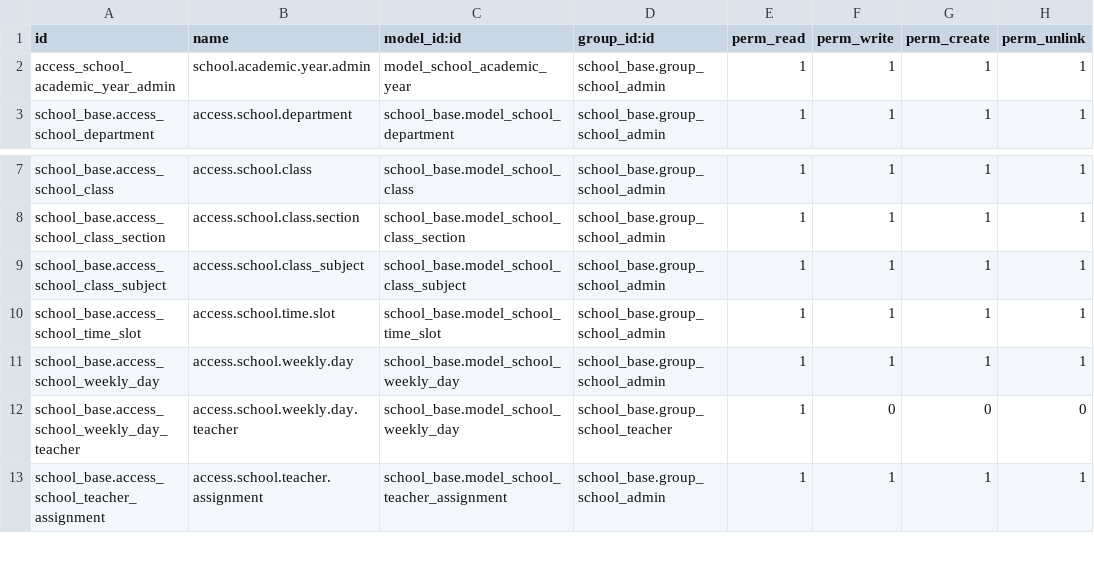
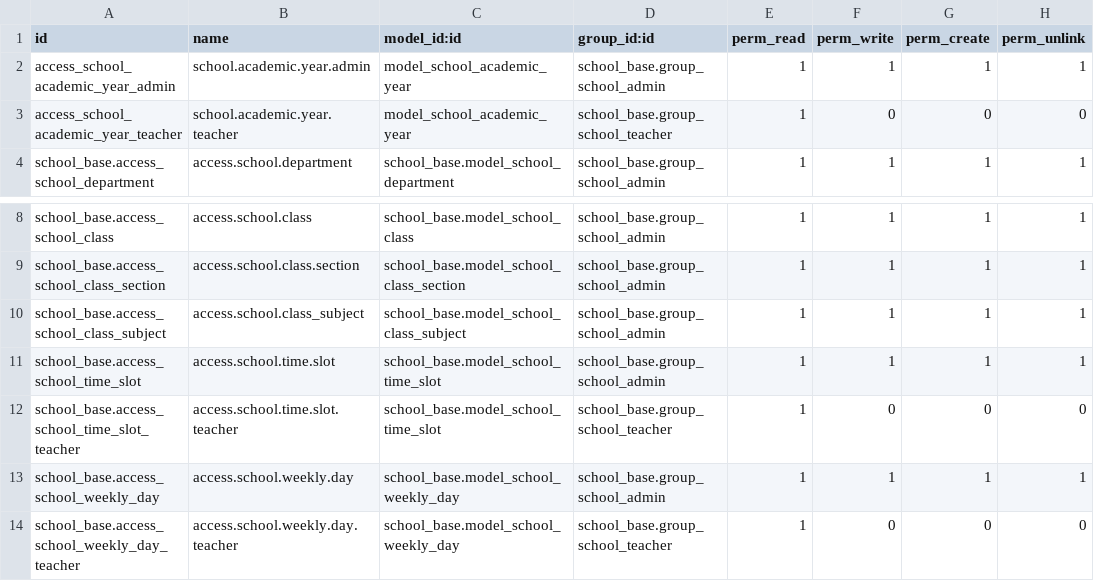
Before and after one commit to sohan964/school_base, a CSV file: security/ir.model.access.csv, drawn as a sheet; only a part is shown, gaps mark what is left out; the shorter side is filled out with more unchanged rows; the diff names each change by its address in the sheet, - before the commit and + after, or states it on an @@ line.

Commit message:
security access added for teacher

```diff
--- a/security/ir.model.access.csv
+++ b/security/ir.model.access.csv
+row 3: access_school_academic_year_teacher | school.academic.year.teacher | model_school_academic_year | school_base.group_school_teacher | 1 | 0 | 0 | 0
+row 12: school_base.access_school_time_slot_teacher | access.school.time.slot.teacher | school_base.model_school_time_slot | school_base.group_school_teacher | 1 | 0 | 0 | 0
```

==

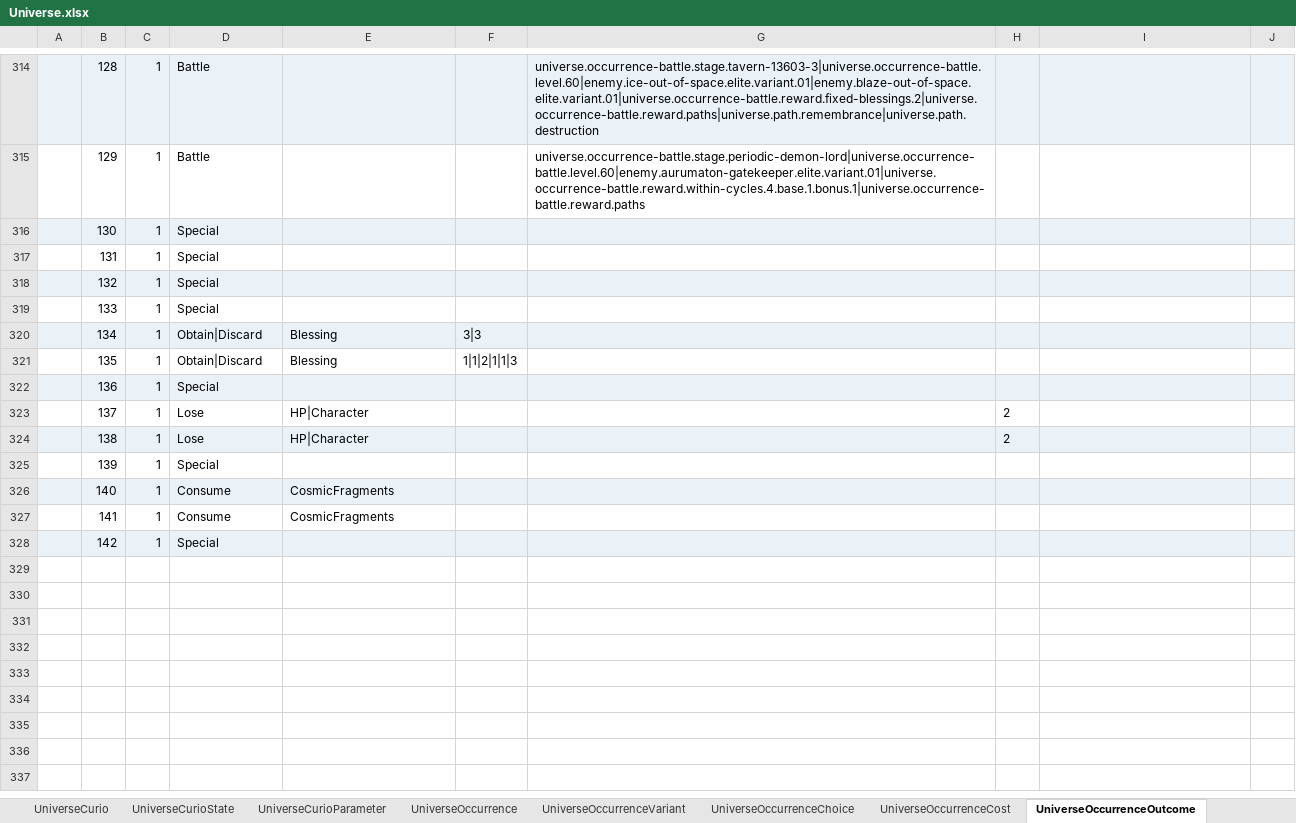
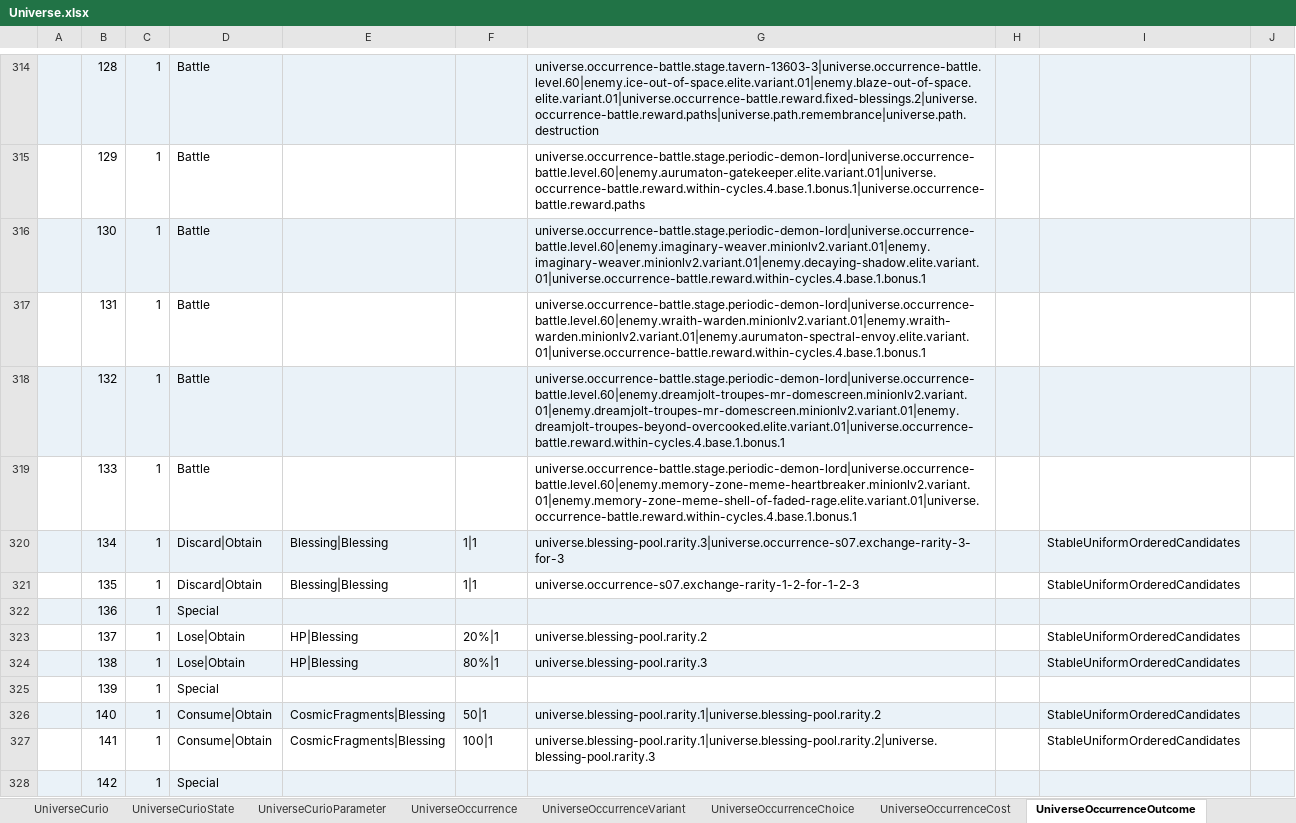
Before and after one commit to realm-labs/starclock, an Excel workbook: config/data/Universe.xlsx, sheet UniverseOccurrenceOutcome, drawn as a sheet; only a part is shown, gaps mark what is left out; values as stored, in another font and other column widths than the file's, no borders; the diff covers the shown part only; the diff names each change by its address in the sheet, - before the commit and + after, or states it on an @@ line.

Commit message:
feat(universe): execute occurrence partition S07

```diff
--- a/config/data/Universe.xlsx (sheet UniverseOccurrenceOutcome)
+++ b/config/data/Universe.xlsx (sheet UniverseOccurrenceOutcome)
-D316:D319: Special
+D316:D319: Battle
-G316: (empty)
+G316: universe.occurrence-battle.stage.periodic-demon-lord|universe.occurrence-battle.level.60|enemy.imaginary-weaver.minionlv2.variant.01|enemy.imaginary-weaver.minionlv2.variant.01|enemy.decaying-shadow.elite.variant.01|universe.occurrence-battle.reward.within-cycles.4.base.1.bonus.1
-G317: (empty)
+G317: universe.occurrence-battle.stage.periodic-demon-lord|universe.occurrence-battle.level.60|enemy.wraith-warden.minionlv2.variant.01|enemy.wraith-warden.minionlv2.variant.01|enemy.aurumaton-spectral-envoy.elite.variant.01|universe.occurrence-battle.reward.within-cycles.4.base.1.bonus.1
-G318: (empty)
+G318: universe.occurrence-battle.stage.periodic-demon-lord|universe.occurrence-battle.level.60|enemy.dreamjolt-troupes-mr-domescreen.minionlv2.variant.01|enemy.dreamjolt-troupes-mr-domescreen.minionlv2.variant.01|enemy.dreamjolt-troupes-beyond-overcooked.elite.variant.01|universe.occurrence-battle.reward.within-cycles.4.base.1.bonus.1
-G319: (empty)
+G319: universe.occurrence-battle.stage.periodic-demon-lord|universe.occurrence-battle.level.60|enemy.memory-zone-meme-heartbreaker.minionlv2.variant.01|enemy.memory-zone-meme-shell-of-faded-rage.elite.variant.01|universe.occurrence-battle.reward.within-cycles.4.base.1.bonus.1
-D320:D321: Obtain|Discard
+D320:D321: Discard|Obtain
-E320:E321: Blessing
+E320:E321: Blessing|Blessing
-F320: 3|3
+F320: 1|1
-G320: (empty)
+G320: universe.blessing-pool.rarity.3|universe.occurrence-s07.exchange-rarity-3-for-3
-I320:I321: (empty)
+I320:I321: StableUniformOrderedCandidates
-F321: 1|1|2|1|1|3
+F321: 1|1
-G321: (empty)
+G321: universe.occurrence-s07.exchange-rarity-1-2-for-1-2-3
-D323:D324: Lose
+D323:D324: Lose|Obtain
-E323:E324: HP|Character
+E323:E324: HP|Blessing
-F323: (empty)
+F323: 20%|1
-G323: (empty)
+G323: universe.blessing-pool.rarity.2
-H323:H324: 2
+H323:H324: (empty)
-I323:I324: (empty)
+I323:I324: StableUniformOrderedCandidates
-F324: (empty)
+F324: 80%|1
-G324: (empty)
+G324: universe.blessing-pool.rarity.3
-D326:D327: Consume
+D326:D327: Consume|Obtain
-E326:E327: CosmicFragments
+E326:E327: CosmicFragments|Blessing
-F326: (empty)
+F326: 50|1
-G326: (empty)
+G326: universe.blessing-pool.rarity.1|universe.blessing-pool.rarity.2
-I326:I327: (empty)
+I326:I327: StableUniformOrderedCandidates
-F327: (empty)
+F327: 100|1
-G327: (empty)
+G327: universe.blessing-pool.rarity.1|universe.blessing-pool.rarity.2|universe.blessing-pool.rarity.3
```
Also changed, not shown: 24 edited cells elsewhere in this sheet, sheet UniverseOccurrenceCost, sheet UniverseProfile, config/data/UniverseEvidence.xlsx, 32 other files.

--

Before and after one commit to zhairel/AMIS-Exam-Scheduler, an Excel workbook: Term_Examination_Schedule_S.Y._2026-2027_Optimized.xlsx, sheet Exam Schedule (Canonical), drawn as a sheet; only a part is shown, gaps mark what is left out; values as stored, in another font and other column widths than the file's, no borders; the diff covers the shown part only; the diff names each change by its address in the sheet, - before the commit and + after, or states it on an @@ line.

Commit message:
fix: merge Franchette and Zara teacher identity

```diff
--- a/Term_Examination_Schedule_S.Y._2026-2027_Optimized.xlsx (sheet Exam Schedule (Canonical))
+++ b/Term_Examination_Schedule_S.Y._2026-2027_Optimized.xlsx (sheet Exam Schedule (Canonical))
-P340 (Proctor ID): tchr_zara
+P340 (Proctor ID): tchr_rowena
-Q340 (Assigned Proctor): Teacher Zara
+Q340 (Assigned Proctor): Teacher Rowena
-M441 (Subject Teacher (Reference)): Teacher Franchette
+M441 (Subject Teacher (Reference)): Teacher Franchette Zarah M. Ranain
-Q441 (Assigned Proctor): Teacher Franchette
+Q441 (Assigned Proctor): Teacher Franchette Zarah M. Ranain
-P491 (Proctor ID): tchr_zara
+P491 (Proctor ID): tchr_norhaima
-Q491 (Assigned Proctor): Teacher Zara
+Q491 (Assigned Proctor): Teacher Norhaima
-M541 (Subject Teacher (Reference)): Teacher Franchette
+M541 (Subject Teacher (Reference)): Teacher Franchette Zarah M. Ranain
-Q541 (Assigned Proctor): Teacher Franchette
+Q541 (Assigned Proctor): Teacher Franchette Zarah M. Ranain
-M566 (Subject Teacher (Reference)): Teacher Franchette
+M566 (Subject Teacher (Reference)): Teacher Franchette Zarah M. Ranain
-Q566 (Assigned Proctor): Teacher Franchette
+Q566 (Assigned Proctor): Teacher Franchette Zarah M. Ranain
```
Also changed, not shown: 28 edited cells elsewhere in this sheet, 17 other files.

**Work to be completed**
Filter on the word "Assigned": copy each matching line from the entries above.

**The answer**
-Q340 (Assigned Proctor): Teacher Zara
+Q340 (Assigned Proctor): Teacher Rowena
-Q441 (Assigned Proctor): Teacher Franchette
+Q441 (Assigned Proctor): Teacher Franchette Zarah M. Ranain
-Q491 (Assigned Proctor): Teacher Zara
+Q491 (Assigned Proctor): Teacher Norhaima
-Q541 (Assigned Proctor): Teacher Franchette
+Q541 (Assigned Proctor): Teacher Franchette Zarah M. Ranain
-Q566 (Assigned Proctor): Teacher Franchette
+Q566 (Assigned Proctor): Teacher Franchette Zarah M. Ranain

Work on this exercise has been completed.